These mindsets stunt humanity’s progress towards finding real answers behind our true purpose and creation of the universe. It is the easy route to use God as our answers, to comfortably feed our longing for the frightening gaps in our knowledge—that are yet to be filled. Freud identifies these gaps in three forms, the internal and external forces of nature and the desire for a father figure.

Religion completes our wants, however at what cost? Many popular monotheistic religions include ritual action, carried out in a repetitive manner which is similar to tactics that condition the mind and indoctrinate oneself with blind faith. Which Freud would describe as the birth of neurosis. Collectively those that believe in religion are trapped within a ‘universal obsessional neurosis’.

Alternatively, it was Freud that criticised his own point on religious neurosis by recognising, perhaps the only way to pull yourself out of neurosis, is through religion. In difficult times, it can provide a genuine sense of security and safety for people to preserve their sanity by knowing there is God/Father looking out for them.

Additionally, to the personal reparations faith gives, religion has furthermore contributed to bringing people together within communities, traditions and cultures.

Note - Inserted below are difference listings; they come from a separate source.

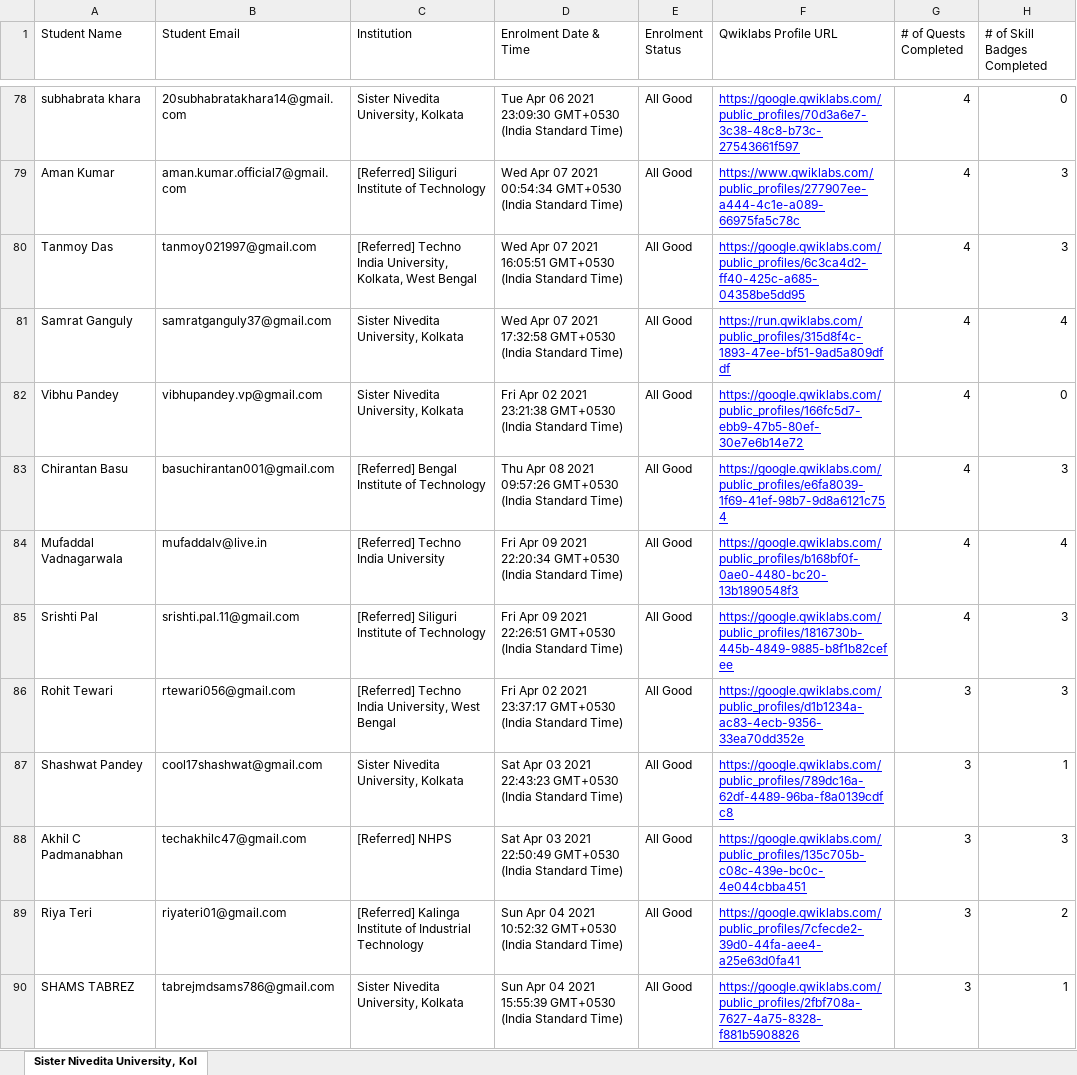
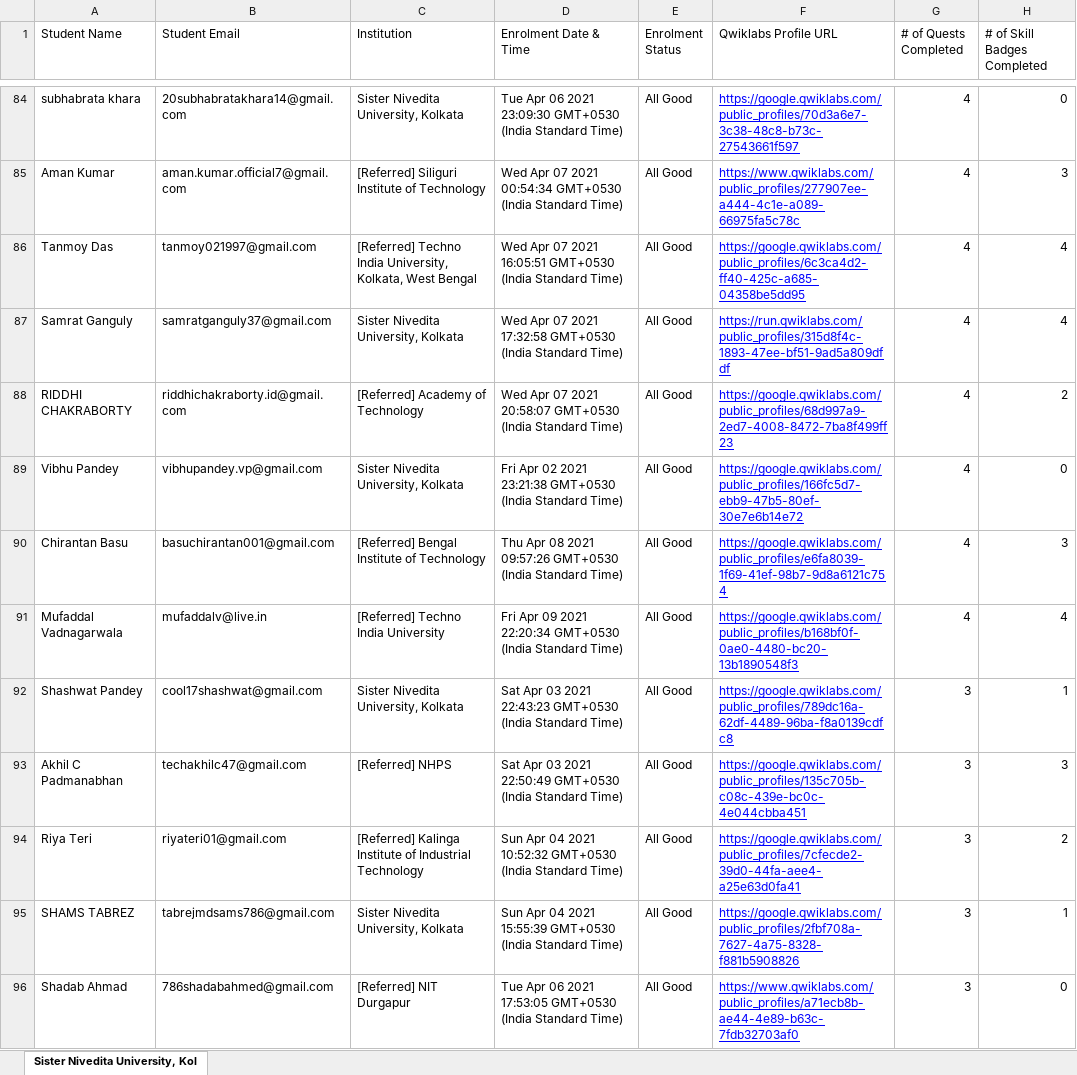
Before and after one commit to sagnikmitra/Qwiklabs-Progress-Generator-Streamlit, an Excel workbook: gc.xlsx, sheet Sister Nivedita University, Kol, drawn as a sheet; only a part is shown, gaps mark what is left out; the shorter side is filled out with more unchanged rows; values as stored, in another font and other column widths than the file's, no borders; charts and pictures not drawn; removed rows and columns are numbered as before the commit, all else as after; the diff covers the shown part only; the diff names each change by its address in the sheet, - before the commit and + after, or states it on an @@ line.

```diff
--- a/gc.xlsx (sheet Sister Nivedita University, Kol)
+++ b/gc.xlsx (sheet Sister Nivedita University, Kol)
-H86 (# of Skill Badges Completed): 3
+H86 (# of Skill Badges Completed): 4
+row 88: RIDDHI CHAKRABORTY | riddhichakraborty.id@gmail.com | [Referred] Academy of Technology | Wed Apr 07 2021 20:58:07 GMT+0530 (India Standard Time) | All Good | https://google.qwiklabs.com/public_profiles/68d997a9-2ed7-4008-8472-7ba8f499ff23 | 4 | 2
-row 85: Srishti Pal | srishti.pal.11@gmail.com | [Referred] Siliguri Institute of Technology | Fri Apr 09 2021 22:26:51 GMT+0530 (India Standard Time) | All Good | https://google.qwiklabs.com/public_profiles/1816730b-445b-4849-9885-b8f1b82cefee | 4 | 3
-row 86: Rohit Tewari | rtewari056@gmail.com | [Referred] Techno India University, West Bengal | Fri Apr 02 2021 23:37:17 GMT+0530 (India Standard Time) | All Good | https://google.qwiklabs.com/public_profiles/d1b1234a-ac83-4ecb-9356-33ea70dd352e | 3 | 3
```
Also changed, not shown: 28 added rows, 27 removed rows and 31 edited cells elsewhere in this sheet.
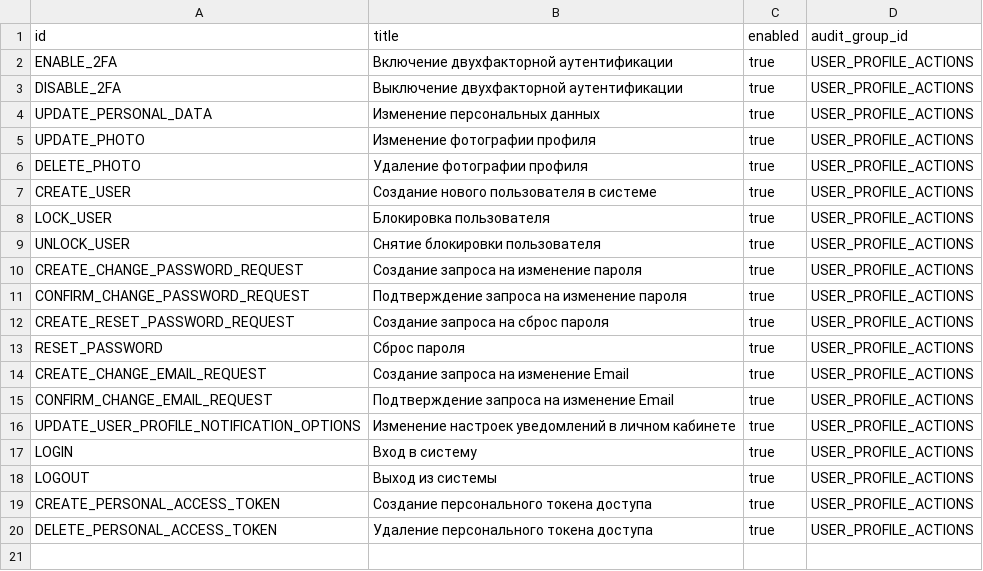
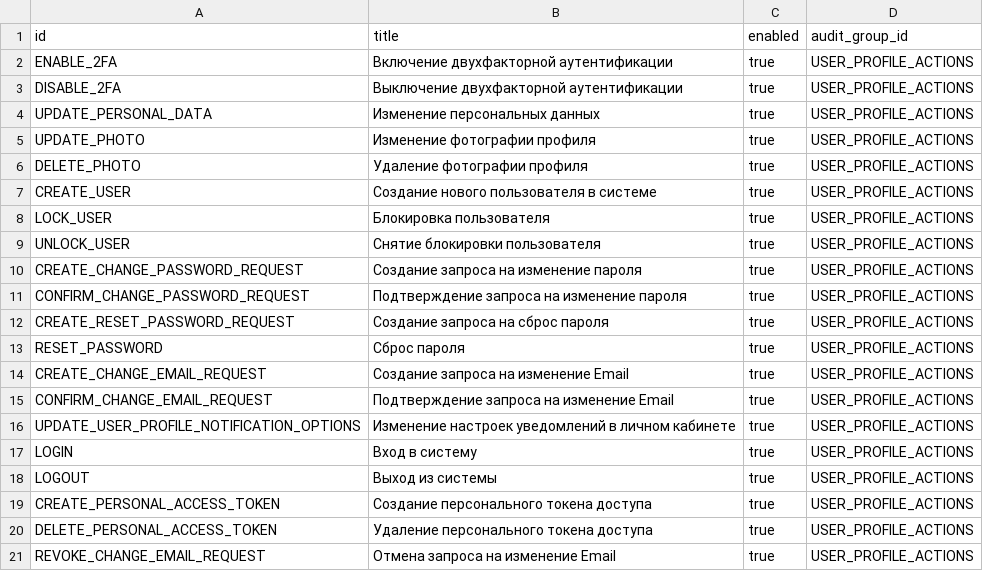
Before and after one commit to Stonnos/eca-service, a CSV file: eca-oauth/src/main/resources/audit/codes.csv, drawn as a sheet; the diff names each change by its address in the sheet, - before the commit and + after, or states it on an @@ line.

```diff
--- a/eca-oauth/src/main/resources/audit/codes.csv
+++ b/eca-oauth/src/main/resources/audit/codes.csv
+row 21: REVOKE_CHANGE_EMAIL_REQUEST | Отмена запроса на изменение Email | true | USER_PROFILE_ACTIONS
```
Also changed, not shown: eca-oauth/src/main/resources/audit/event_templates.csv, 4 other files.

Nevertheless, albeit religion’s wishful happiness to people’s lives, we remain in oblivion. Under the strain of antiquated religion, progress is slow. Despite the momentary bliss that ignorance affords us—dazed by religious mantras.

Secularism by separating religion from the state will ensure society is not deluded by fantasy and it is in our best interest to teach modern science to future generations.

Richard Dawkins suggests further than programmatic secularists, that we are in fact doing more harm than good by bringing children up in a religious environment; comparative to ‘child abuse’.

Evaluating both scholars’ theories on the harmful effects of religion, it is apparent that secular society would benefit us greatly.


Thornton, Stephen. “Sigmund Freud: Religion.” Internet Encyclopedia of Philosophy,

Robertson, David. “The Dawkins Letters – 10. Childhood Abuse and Gap Theology.”,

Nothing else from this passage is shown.